--- DATA UNDER STUDY ---
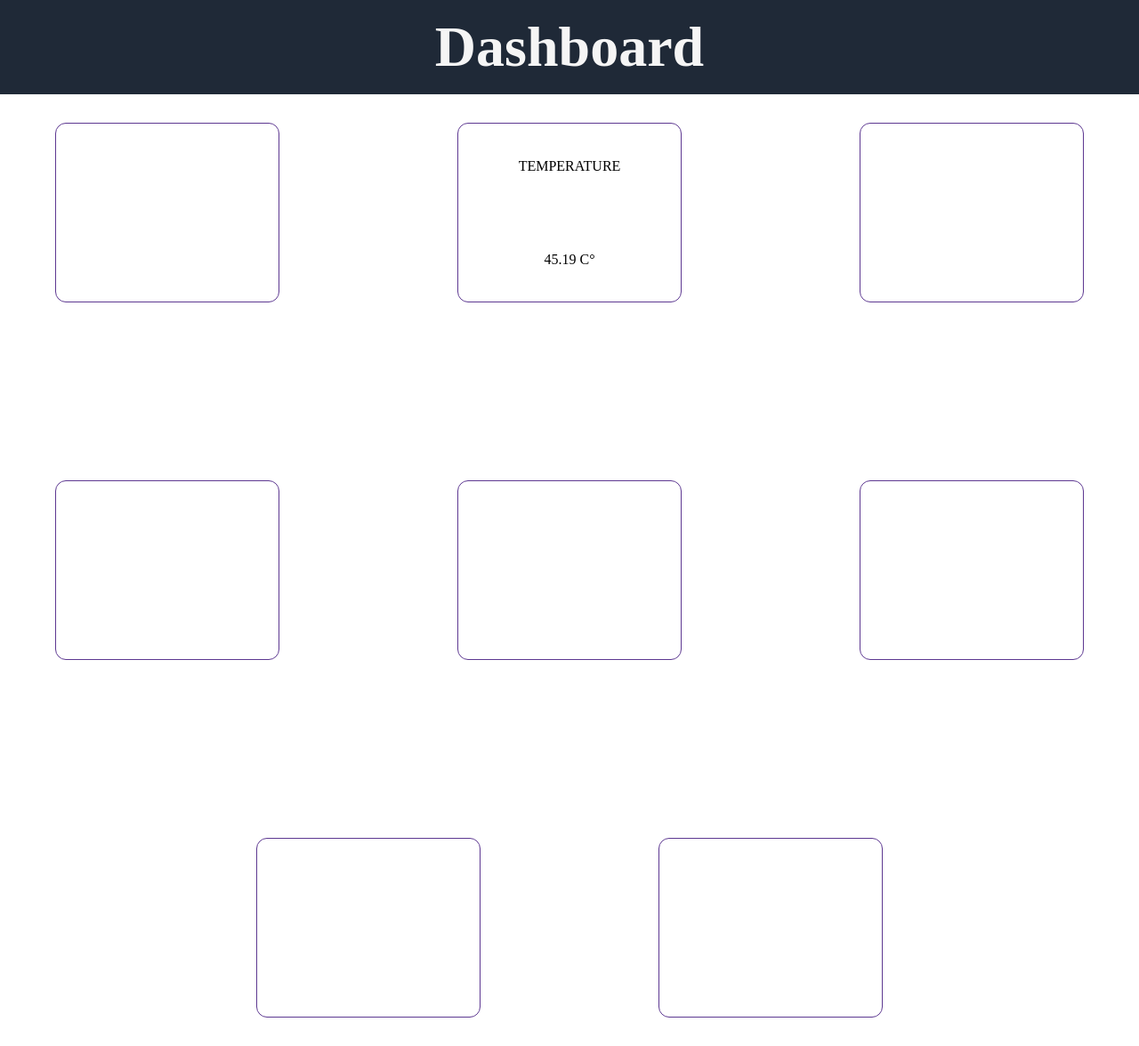
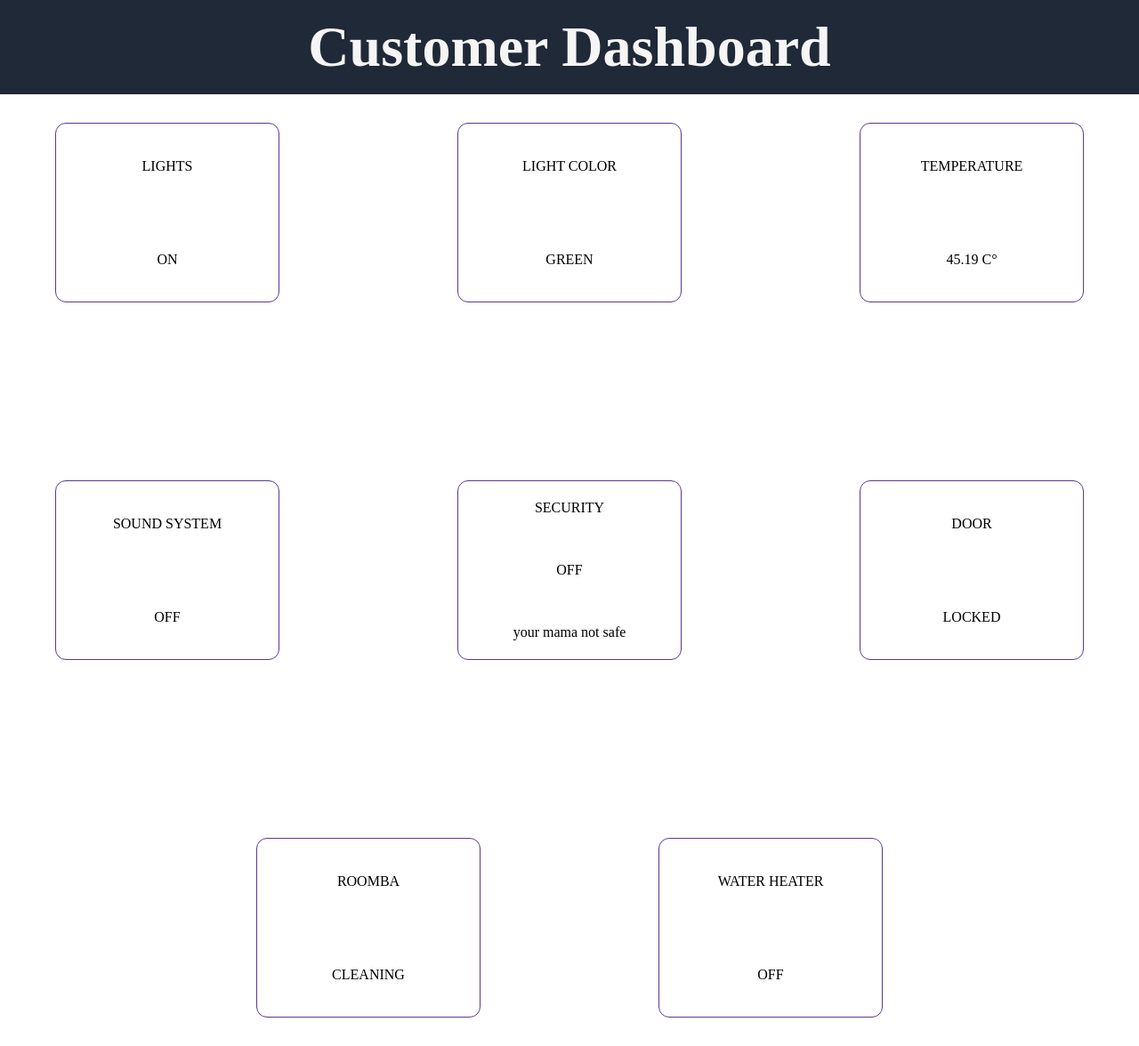
Before and after one commit to electus-1/home-automation-project, a PHP site: page /customer.html in a window 1280 px wide. Shown: the whole page at 89% size. Before the commit the page ends 1144 px from the top, so only its background shows below. Run offline with PHP 8.4, Linux system fonts and the light colour scheme.

```diff
--- a/customer.html
+++ b/customer.html
@@ -5,30 +5,48 @@
     <meta charset="UTF-8">
     <meta http-equiv="X-UA-Compatible" content="IE=edge">
     <meta name="viewport" content="width=device-width, initial-scale=1.0">
-    <title>AutoHome</title>
+    <title>AutoHome-Customer</title>
     <link rel="stylesheet" href="producer-styles.css">
 </head>
 
 <body>
     <div class="header">
-        <h1>Dashboard</h1>
+        <h1>Customer Dashboard</h1>
     </div>
     <div class="cards">
         <div class="card">
+            <p>LIGHTS</p>
+            <p>ON</p>
+        </div>
+        <div class="card">
+            <p>LIGHT COLOR</p>
+            <p>GREEN</p>
         </div>
         <div class="card">
             <p>TEMPERATURE</p>
             <p>45.19 C°</p>
         </div>
         <div class="card">
+            <p>SOUND SYSTEM</p>
+            <p>OFF</p>
         </div>
         <div class="card">
+            <p>SECURITY</p>
+            <p>OFF</p>
+            <p>your mama not safe</p>
         </div>
         <div class="card">
+            <p>DOOR</p>
+            <p>LOCKED</p>
         </div>
-        <div class="card"></div>
-        <div class="card"></div>
-        <div class="card"></div>
+        <div class="card">
+            <p>ROOMBA</p>
+            <p>CLEANING</p>
+        </div>
+        <div class="card">
+            <p>WATER HEATER</p>
+            <p>OFF</p>
+        </div>
     </div>
 </body>
 
--- a/producer-styles.css
+++ b/producer-styles.css
@@ -5,8 +5,10 @@ body {
 
 .cards {
   margin: 0 auto;
-  margin: 0 20px;
   margin-top: 32px;
+  margin-bottom: 32px;
+  margin-left: 20px;
+  margin-right: 20px;
   display: flex;
   flex-wrap: wrap;
   column-gap: 200px;
```
Also changed, not shown: producer.php (renamed from producer.html, +31 -13 lines), producer.js (added).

--- DIRECTIONS FOR THIS TASK ---
Your answer should be an exact copy of the records above, with no pictures in it.

--- ANSWER BOX ---
Before and after one commit to electus-1/home-automation-project, a PHP site: page /customer.html in a window 1280 px wide. Shown: the whole page at 89% size. Before the commit the page ends 1144 px from the top, so only its background shows below. Run offline with PHP 8.4, Linux system fonts and the light colour scheme.

```diff
--- a/customer.html
+++ b/customer.html
@@ -5,30 +5,48 @@
     <meta charset="UTF-8">
     <meta http-equiv="X-UA-Compatible" content="IE=edge">
     <meta name="viewport" content="width=device-width, initial-scale=1.0">
-    <title>AutoHome</title>
+    <title>AutoHome-Customer</title>
     <link rel="stylesheet" href="producer-styles.css">
 </head>
 
 <body>
     <div class="header">
-        <h1>Dashboard</h1>
+        <h1>Customer Dashboard</h1>
     </div>
     <div class="cards">
         <div class="card">
+            <p>LIGHTS</p>
+            <p>ON</p>
+        </div>
+        <div class="card">
+            <p>LIGHT COLOR</p>
+            <p>GREEN</p>
         </div>
         <div class="card">
             <p>TEMPERATURE</p>
             <p>45.19 C°</p>
         </div>
         <div class="card">
+            <p>SOUND SYSTEM</p>
+            <p>OFF</p>
         </div>
         <div class="card">
+            <p>SECURITY</p>
+            <p>OFF</p>
+            <p>your mama not safe</p>
         </div>
         <div class="card">
+            <p>DOOR</p>
+            <p>LOCKED</p>
         </div>
-        <div class="card"></div>
-        <div class="card"></div>
-        <div class="card"></div>
+        <div class="card">
+            <p>ROOMBA</p>
+            <p>CLEANING</p>
+        </div>
+        <div class="card">
+            <p>WATER HEATER</p>
+            <p>OFF</p>
+        </div>
     </div>
 </body>
 
--- a/producer-styles.css
+++ b/producer-styles.css
@@ -5,8 +5,10 @@ body {
 
 .cards {
   margin: 0 auto;
-  margin: 0 20px;
   margin-top: 32px;
+  margin-bottom: 32px;
+  margin-left: 20px;
+  margin-right: 20px;
   display: flex;
   flex-wrap: wrap;
   column-gap: 200px;
```
Also changed, not shown: producer.php (renamed from producer.html, +31 -13 lines), producer.js (added).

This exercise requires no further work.